Mention the pejorative “McMansion,” and Ferguson bristles. “I’m totally anti that concept,” he says. “This house has an appeal to someone with a ‘less is more’ approach to life; someone who demands attention to details that I have achieved, but maybe wants to downsize. Maybe they want quality, but not quantity.”
The polished concreate floors, the luxurious kitchen and the attention to details aren’t the only selling points of the abode, which sits at a comfortable 4,615 square feet. According to Ferguson’s wife, Sara, buyers are looking to move away from formal interior design concepts, seeking instead open-plan living. “Blocked off rooms are so formal,” she says. “Very few people want to live that way now. This house has an open environment that has an attractive, contemporary style.”
Work commenced on the house last July, and while Ferguson admits that the property was built to sell quickly, he’s far from ashamed about his desire to promote his skills as both a designer and the head of a construction company. “When I moved to Sarasota I didn’t know anyone,” he says. “I didn’t know a soul. And in the building industry, it’s all about who you know – Sarasota has a good ol’ boy network going on. But this house is a showcase that proves what I can achieve.”
The couple’s future now lies with another lot on the Grand Canal.
“It’s a challenge,” Ferguson concedes. Walking around his prize possession, he notes that the economy appears to be on the up, but there are still challenges ahead for everyone in the building industry.
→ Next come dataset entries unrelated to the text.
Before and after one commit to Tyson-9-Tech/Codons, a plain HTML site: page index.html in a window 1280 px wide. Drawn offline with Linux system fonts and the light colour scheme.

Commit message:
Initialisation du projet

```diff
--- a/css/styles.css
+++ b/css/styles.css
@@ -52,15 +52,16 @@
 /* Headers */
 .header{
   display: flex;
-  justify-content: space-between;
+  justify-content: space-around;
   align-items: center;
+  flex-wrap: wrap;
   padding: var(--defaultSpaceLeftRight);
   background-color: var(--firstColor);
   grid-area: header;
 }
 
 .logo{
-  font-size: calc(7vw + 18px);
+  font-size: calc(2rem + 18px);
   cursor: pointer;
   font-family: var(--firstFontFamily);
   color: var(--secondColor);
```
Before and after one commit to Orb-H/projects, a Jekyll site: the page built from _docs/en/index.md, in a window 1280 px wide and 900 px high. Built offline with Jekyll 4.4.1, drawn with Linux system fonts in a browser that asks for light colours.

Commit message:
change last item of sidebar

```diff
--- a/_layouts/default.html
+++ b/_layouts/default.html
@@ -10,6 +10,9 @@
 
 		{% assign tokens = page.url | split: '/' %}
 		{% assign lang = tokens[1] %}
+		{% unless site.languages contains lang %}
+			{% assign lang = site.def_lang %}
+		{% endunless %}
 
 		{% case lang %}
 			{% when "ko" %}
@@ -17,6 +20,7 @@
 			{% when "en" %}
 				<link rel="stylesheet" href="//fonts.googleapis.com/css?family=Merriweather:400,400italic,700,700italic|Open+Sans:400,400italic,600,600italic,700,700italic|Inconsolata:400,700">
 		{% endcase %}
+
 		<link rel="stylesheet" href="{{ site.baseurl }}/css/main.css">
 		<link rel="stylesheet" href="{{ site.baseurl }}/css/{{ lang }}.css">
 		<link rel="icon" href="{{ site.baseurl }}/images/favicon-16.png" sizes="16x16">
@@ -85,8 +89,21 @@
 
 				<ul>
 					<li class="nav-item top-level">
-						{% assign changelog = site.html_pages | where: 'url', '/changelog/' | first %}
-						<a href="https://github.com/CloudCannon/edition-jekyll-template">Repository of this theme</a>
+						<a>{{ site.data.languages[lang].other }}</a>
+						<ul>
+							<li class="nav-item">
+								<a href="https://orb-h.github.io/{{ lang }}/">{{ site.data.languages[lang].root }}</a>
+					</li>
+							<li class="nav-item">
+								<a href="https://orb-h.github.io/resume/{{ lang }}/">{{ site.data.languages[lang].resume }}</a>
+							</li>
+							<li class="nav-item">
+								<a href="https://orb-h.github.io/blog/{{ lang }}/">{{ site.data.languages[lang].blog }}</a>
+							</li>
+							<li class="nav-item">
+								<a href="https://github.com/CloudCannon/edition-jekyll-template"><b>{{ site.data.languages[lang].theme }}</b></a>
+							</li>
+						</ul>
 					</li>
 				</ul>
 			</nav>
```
“I could have gone gangbusters on this house,” he says. “It’s amazing how quickly a builder can go through money. People don’t appreciate that fact. But I’m confident I will sell this house, and that my company will succeed. There’s been a lot of interest from potential buyers. It’s just a question of time.”